Durham County Council will be contacting businesses ahead of 1 May 2021, to ensure they are aware that the sale of wet wood and coal for domestic fires is being phased out.
It’s hoped the changes will help to address climate change and pollution and improve air quality.
The changes mean that any wood fuel, sold in quantities under two cubic metres from 1 May, must not have a moisture content over 20 per cent.
Where more than two cubic metres of wood is being sold, instructions must be provided about how to dry it, clearly stating that it should not be burned until its moisture content is 20 per cent or less.
Small foresters, selling less than 600 cubic metres of wood per year, are exempt from these rules until 1 May 2022.
Sales of pre-packed coal are also prohibited from May 2021, two years before the sale of all coal for domestic use will cease.
Domestic loose coal can only continue to be sold by members of the approved coal merchant scheme, with details available on the Solid Fuel Association website: www.solidfuel.co.uk
Other manufactured solid fuel must be included in a list, approved by a certification body.
The packaging of wood fuel and solid fuel must all include a ‘Ready to Burn’ logo and be accompanied by the certificate number issued by a certification body.
Although DEFRA has appointed Woodsure as the wood certification body, it is yet to appoint a certification body to oversee the sale of manufactured solid fuel.
Joanne Waller, Durham County Council’s head of community protection, said: “These measures aim to improve air quality for our residents and help to tackle pollution and climate change. Our officers will be contacting businesses selling wood fuel, coal and other solid fuel over the coming weeks to advise them of the changes ahead.
“I would also like to take this opportunity to advise consumers across the county of the impending changes so that they can make informed choices as to the wood and solid fuel they are purchasing to heat their homes.”

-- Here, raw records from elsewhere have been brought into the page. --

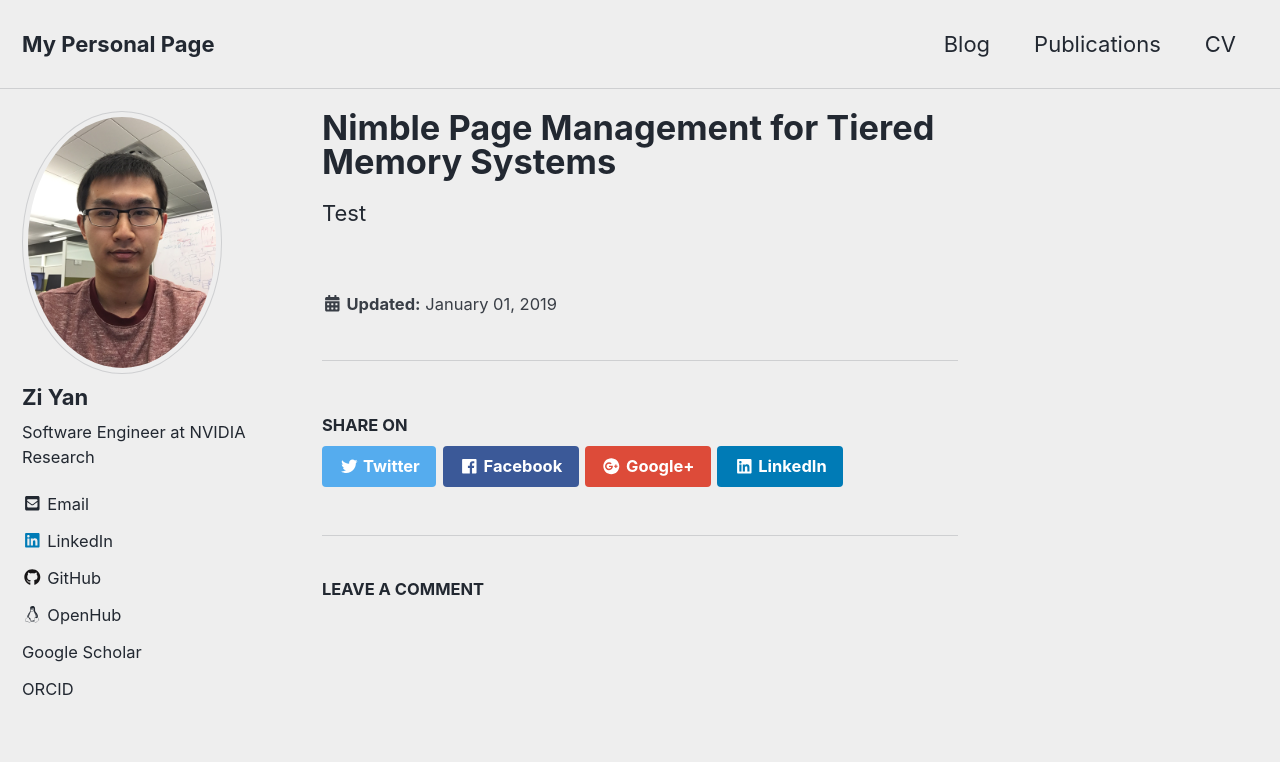
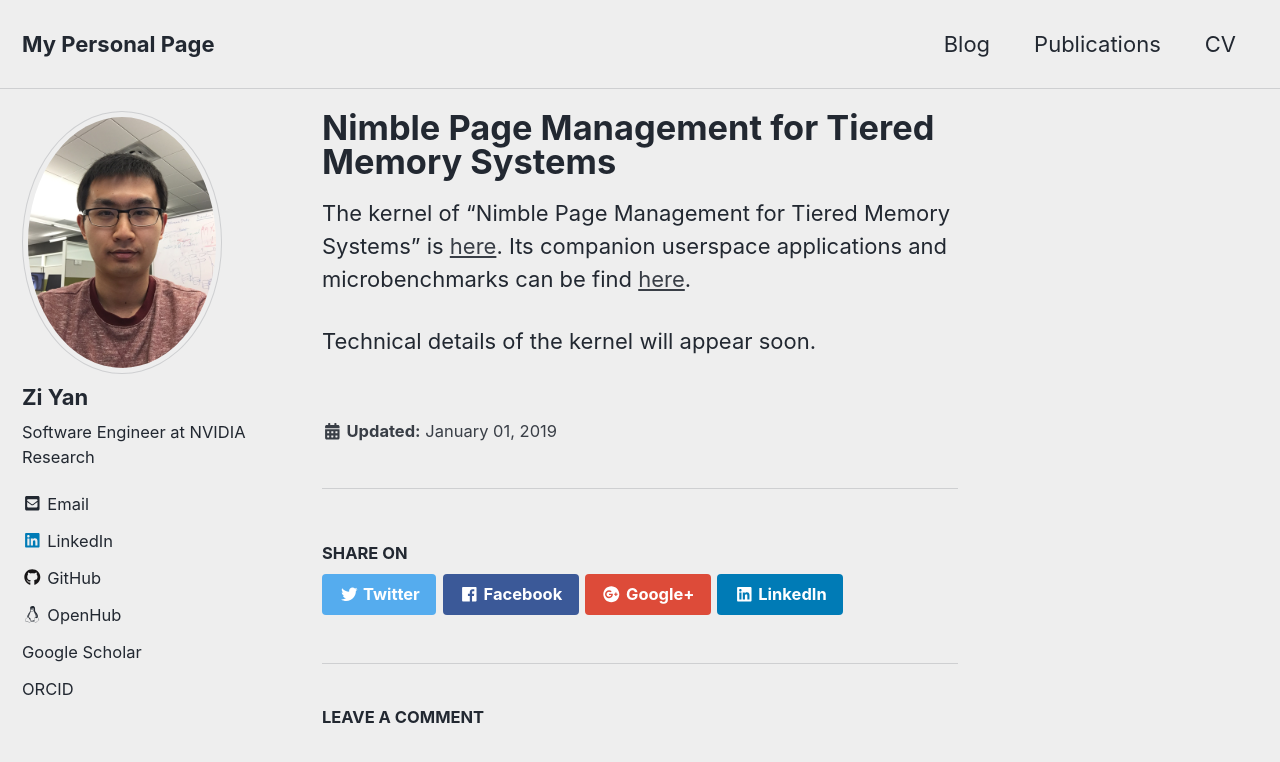
Before and after one commit to x-y-z/x-y-z.github.io, a Jekyll site: the page built from _blog/2019-01-27-nimble-page-management.md, in a window 1280 px wide and 900 px high. Shown: the top 762 px of the window. Built offline with Jekyll 4.4.1, drawn with Linux system fonts in a browser that asks for light colours; nearby versions of some CDN libraries; comment, search, counter and statistics services are not loaded; a style sheet for code colours, icons or effects is not loaded.

Commit message:
Update Nimble Page Management blog info.
Signed-off-by: Zi Yan <zi.yan@normal.zone>

```diff
--- a/_blog/2019-01-27-nimble-page-management.md
+++ b/_blog/2019-01-27-nimble-page-management.md
@@ -5,4 +5,7 @@ date: 2019-01-01
 
 ---
 
-Test
+The kernel of "Nimble Page Management for Tiered Memory Systems" is [here](https://github.com/ysarch-lab/nimble_page_management_asplos_2019).
+Its companion userspace applications and microbenchmarks can be find [here](https://github.com/ysarch-lab/nimble_page_management_userspace).
+
+Technical details of the kernel will appear soon.
```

Meanwhile, the council continues to enforce legislation under the Clean Air Act, investigating complaints resulting from smoke from fires. The effects of this and any resulting pollution can result in householders being liable for burning non-compliant fuel. For parts of the county not within smoke control areas, smoke issues may be investigated as a nuisance.
Officers seek to trace the supply chain as part of any such complaint, to ensure action can be taken in respect of non-compliant products being sold. Traders will always be advised on any issues in the first instance, however, continued non-compliance may result in financial penalty notices on sellers.
A list of approved manufactured solid fuels can be found at smokecontrol.defra.gov.uk/fuels.